Don’t despair: after you’ve ogled the fine fir at Rockefeller Center, you can still get your fill of Christmas trees. Here are our five favorite holiday trees. See them all!

American Museum of Natural History
Central Park West at 79th St.
New York, NY 10024
(212) 769-5100
www.amnh.org

The American Museum of Natural History’s origami tree got its start in the early 1970s when entomologist—and origami lover—Alice Gray put up a small tree in her office decorated with paper insects. This year, the tree’s theme showcases the Our Senses exhibition, and even features an origami brain, along with a panoply of intricately folded, prettily patterned dinosaurs, animals, and other objects drawn from the museum’s amazing collection.

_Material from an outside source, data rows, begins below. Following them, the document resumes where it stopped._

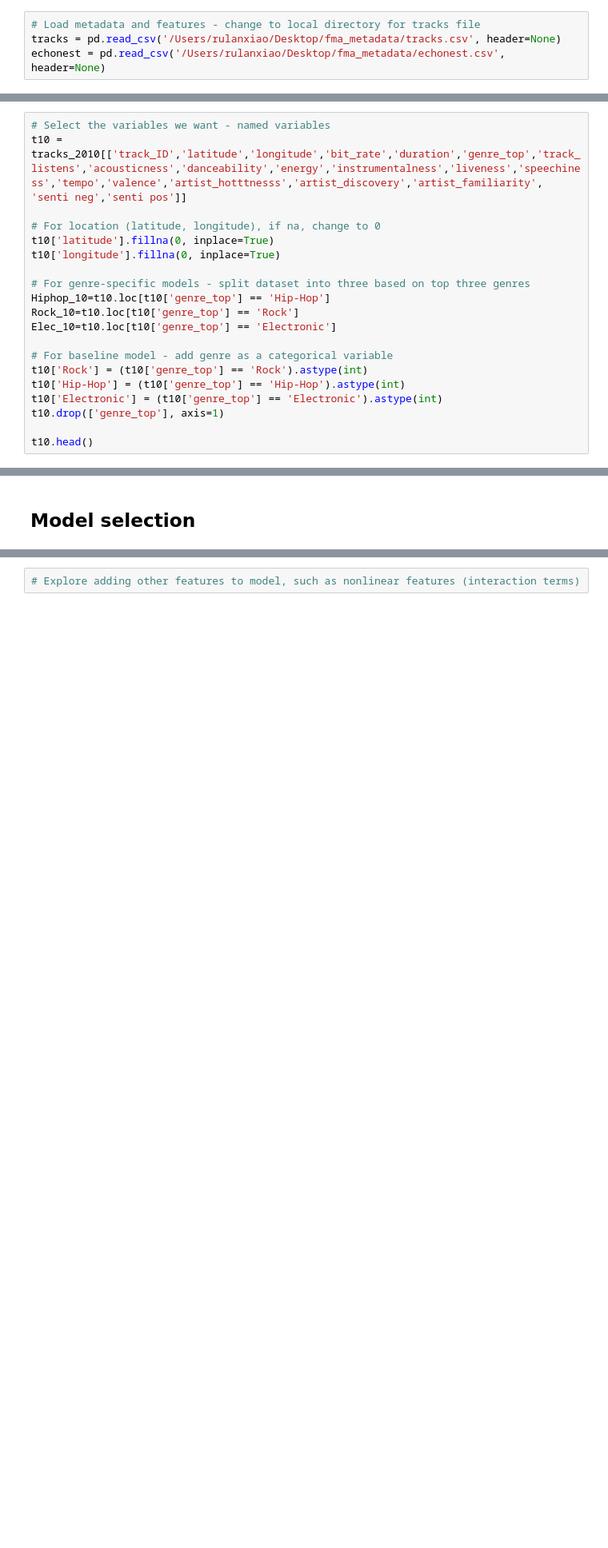
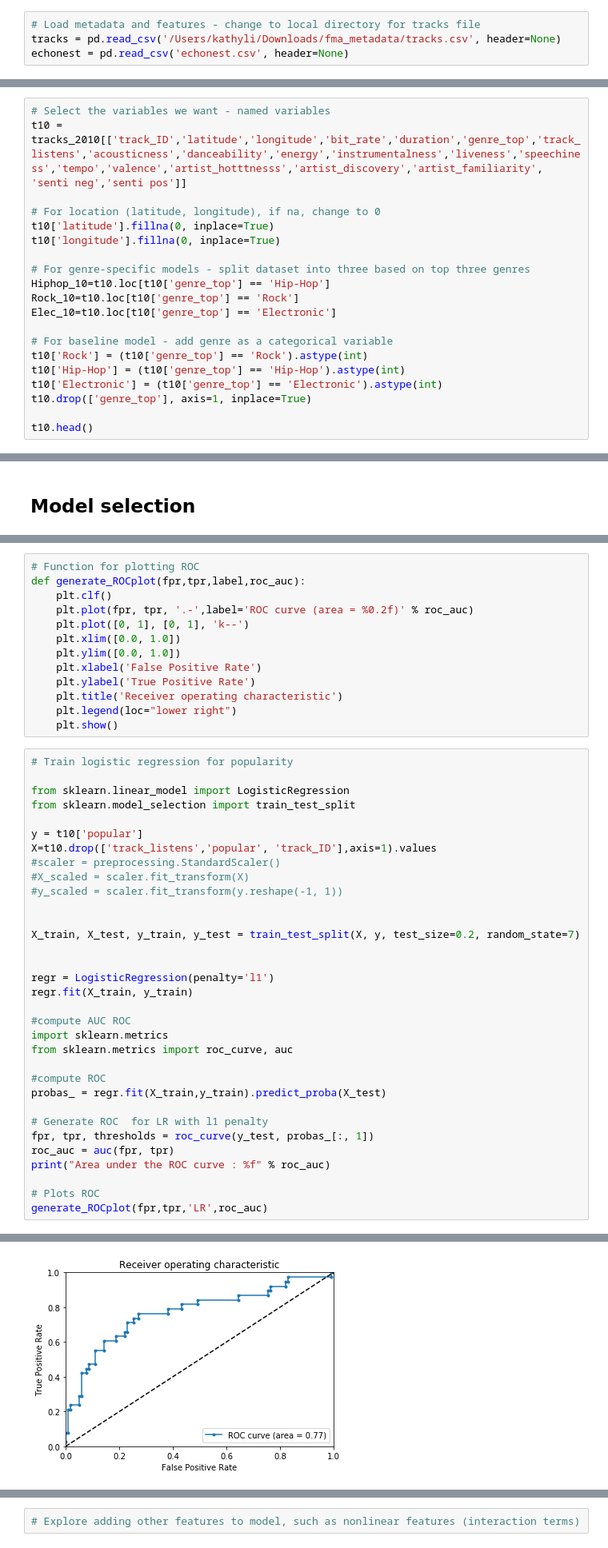
Before and after one commit to kathyyli/DS_project, a Jupyter notebook: DS project v2.ipynb, the cells around one changed output, grey strips where cells are left out. Shown: that part at 80% size. Saved outputs shown, nothing was run; the diff lists cells and outputs as text; blank space fills up the shorter version.

Commit message:
kathy update - classification model

```diff
--- a/DS project v2.ipynb
+++ b/DS project v2.ipynb
@@ -13,8 +13,8 @@ from pandas.plotting import scatter_matrix
 #import librosa.display
 # %%
 # Load metadata and features - change to local directory for tracks file
-tracks = pd.read_csv('/Users/rulanxiao/Desktop/fma_metadata/tracks.csv', header=None)
-echonest = pd.read_csv('/Users/rulanxiao/Desktop/fma_metadata/echonest.csv', header=None)
+tracks = pd.read_csv('/Users/kathyli/Downloads/fma_metadata/tracks.csv', header=None)
+echonest = pd.read_csv('echonest.csv', header=None)
 # %%
 # Change column names from "track.1", ... to named columns
 header = tracks.iloc[1]
@@ -142,6 +164,6 @@ Elec_10=t10.loc[t10['genre_top'] == 'Electronic']
 t10['Rock'] = (t10['genre_top'] == 'Rock').astype(int)
 t10['Hip-Hop'] = (t10['genre_top'] == 'Hip-Hop').astype(int)
 t10['Electronic'] = (t10['genre_top'] == 'Electronic').astype(int)
-t10.drop(['genre_top'], axis=1)
+t10.drop(['genre_top'], axis=1, inplace=True)
 
 t10.head()
@@ -375,0 +413,47 @@ print(importances)
+# %%
+# Function for plotting ROC
+def generate_ROCplot(fpr,tpr,label,roc_auc):
+    plt.clf()
+    plt.plot(fpr, tpr, '.-',label='ROC curve (area = %0.2f)' % roc_auc)
+    plt.plot([0, 1], [0, 1], 'k--')
+    plt.xlim([0.0, 1.0])
+    plt.ylim([0.0, 1.0])
+    plt.xlabel('False Positive Rate')
+    plt.ylabel('True Positive Rate')
+    plt.title('Receiver operating characteristic')
+    plt.legend(loc="lower right")
+    plt.show()
+# %%
+# Train logistic regression for popularity
+
+from sklearn.linear_model import LogisticRegression
+from sklearn.model_selection import train_test_split
+
+y = t10['popular']
+X=t10.drop(['track_listens','popular', 'track_ID'],axis=1).values
+#scaler = preprocessing.StandardScaler()
+#X_scaled = scaler.fit_transform(X)
+#y_scaled = scaler.fit_transform(y.reshape(-1, 1))
+
+
+X_train, X_test, y_train, y_test = train_test_split(X, y, test_size=0.2, random_state=7)
+
+
+regr = LogisticRegression(penalty='l1')
+regr.fit(X_train, y_train)
+
+#compute AUC ROC
+import sklearn.metrics
+from sklearn.metrics import roc_curve, auc
+
+#compute ROC
+probas_ = regr.fit(X_train,y_train).predict_proba(X_test)
+
+# Generate ROC  for LR with l1 penalty
+fpr, tpr, thresholds = roc_curve(y_test, probas_[:, 1])
+roc_auc = auc(fpr, tpr)
+print("Area under the ROC curve : %f" % roc_auc)
+
+# Plots ROC
+generate_ROCplot(fpr,tpr,'LR',roc_auc)
+# %% [output]
@@ -375,0 +461 @@ print(importances)
+[figure, added]
```
Also changed, not shown: parts of 15 cells of this notebook.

Metropolitan Museum of Art
1000 Fifth Ave.
New York, NY 10028
(212) 535-7710
www.metmuseum.org

The Metropolitan Museum of Art does Christmas by looking to the past. Its Christmas tree is festooned with an antique nativity scene. Some 200 Neapolitan baroque crèche figures—dating to the 18th century—inhabit the scene, from an angler checking out his catch to a donkey looking around to angels flying and fur-wrapped travelers bearing gifts for the newly born Jesus. Check the calendar for daily tree lighting and special concerts.

New York Botanical Garden
2900 Southern Blvd.
Bronx, NY 10458-5126
(718) 817-8700
www.nybg.org

For many a city kid, the holidays wouldn’t be the holidays without a visit to the massive, marvelous train show at the New York Botanical Garden. As you’d expect from this nature center, NYBG features a gorgeous collection of decorated trees. All told, these trees boast some hundreds of strands of LED lights. So, bundle up, grab a cocoa, and wander around—you’ll be forgiven for thinking you’ve left the city and landed somewhere upstate.

South Street Seaport
19 Fulton St.
New York, NY 10038
(212) 732-8257
www.southstreetseaport.com

South Street Seaport has featured a tree for more than 30 years, complete with a large lovely star on top. After you’ve finished checking out the Christmas tree, you can head to a special indoor holiday market nearby. This special edition of the popular Hester Street Market showcases the best in the city’s artisanal and maker culture—browse one-of-a-kind gifts for everyone on your list, from grandma to fiancé to boss. Bonus! If you pay with your phone, you may qualify for free gift wrapping.

Washington Square Park
Fifth Avenue and Washington Square North
New York, NY 10012
www.washingtonsquarenyc.org

Looking for something to do on Christmas Eve? Head to the annual caroling at the Washington Square Park Christmas Tree. (The park association has sponsored carolers under the arch since 1906!) Of course, you can visit the tree at other times too, especially at night, when the lights glitter off the arch and up Fifth Avenue. Lights go on at 4 pm, and remain lit until 1 am. New York changes, sure, but some traditions endure. Head over and be part of history!